Loopt to compete with Facebook’s LBS

SHARE

US: “Loopt will offer unique services on top of what Facebook is offering. It would be suicidal for anyone in this space not to integrate with Facebook, and I expect them all to do it. Then the question becomes which of us can build the most differentiated user value experience on top of this very basic data layer,” said Sam Altman, Loopt’s 25-year-old co-founder and chief executive in an interview with Bloomberg.

Altman also talked about Facebook Places, Apple’s iPad and the challenges of persuading small businesses to advertise.

Location-based services are a USD 1.9 billion business, projected to hit USD 3.8 billion by 2012, according to research firm Gartner. Since its launching in 2005, Loopt, a pioneer in making software for people to find each other on a map displayed on their mobile phones, competed mostly with other startups, including Foursquare Labs and Gowalla. Now the 45-employee Mountain View (California) company faces a behemoth task of competing with halfa billion users of Facebook. Facebook launched its own location-based service on August 18, 2010.

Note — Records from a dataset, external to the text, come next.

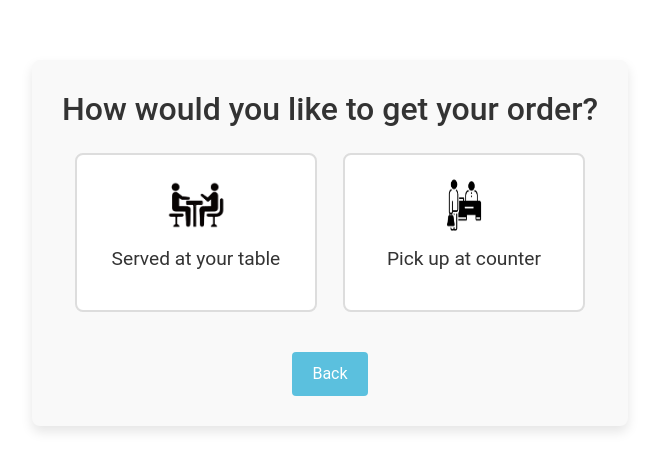
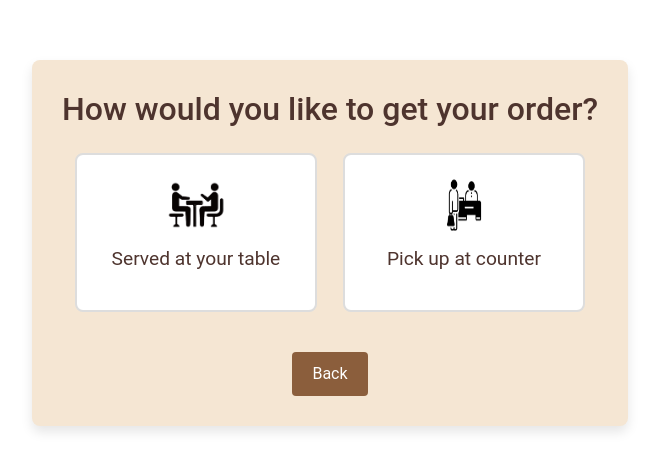
Before and after one commit to danicapine/kiosk-ordering-system, a Vue app: page /order-mode-options in a window 1280 px wide. Shown: the part 157-628 px from the top of the page, without its empty margins (310-969 px from the left). Built offline with nearby package versions, Linux system fonts and the light colour scheme.

Commit message:
Updated Order Mode Option

```diff
--- a/src/components/OrderModeOptions.vue
+++ b/src/components/OrderModeOptions.vue
@@ -89,14 +89,14 @@ export default {
   text-align: center;
   max-width: 600px;
   padding: 30px;
-  background-color: #f9f9f9;
+  background-color:  #f5e6d3;
   border-radius: 8px;
   box-shadow: 0 6px 12px rgba(0, 0, 0, 0.1);
 }
 
 h2 {
   font-size: 2em;
-  color: #333;
+  color: #4e342e;
   margin-bottom: 25px;
 }
 
@@ -125,17 +125,17 @@ h2 {
 
 .option-btn p {
   font-size: 1.2em;
-  color: #333;
+  color: #4e342e;
 }
 
 .option-btn:hover {
-  border-color: #5cb85c;
+  border-color: #4e342e;
 }
 
 .back-btn {
   margin-top: 20px;
   padding: 10px 20px;
-  background-color: #5bc0de;
+  background-color: #8b5e3c;
   color: #fff;
   border: none;
   border-radius: 4px;
@@ -144,6 +144,6 @@ h2 {
 }
 
 .back-btn:hover {
-  background-color: #31b0d5;
+  background-color: #8b5e3c;
 }
 </style>
```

Altman shared his view that Facebook is going to be the dominant platform and that Google’s expertise is not really in social networking. Commenting on tablet-style computers, such as the Apple iPad, playing a big role in presenting location services, Altman said, “I think tablet computers are a huge trend, and they’re going to be really important in the industry. But location-based services are interesting when you’re out on the go and you have your phone with you. You can’t put a tablet in your pocket, and most people don’t carry a tablet with them all day everywhere they go. So, I believe the primary mode of interaction is going to remain via a mobile device.”

According to Altman, challenges in getting local businesses to advertise on Loopt, is to just reach them. “How do I sign up mom-and-pop businesses that may not even have a computer, much less an iPhone? How do I reach them; how do I convince them that they should do this?The second is to understand that this person who has e-mailed me and wants to advertise does in fact own the business at this address. How do I know the person who contacted me and wants to offer 25 per cent off at this restaurant really owns this restaurant and is not his competitor trying to cause trouble. We’re still working on a strategy, but we’re not going to hire hundreds of salespeople. It’s going to be a more automated process,” Altman said.

Source: BusinessWeek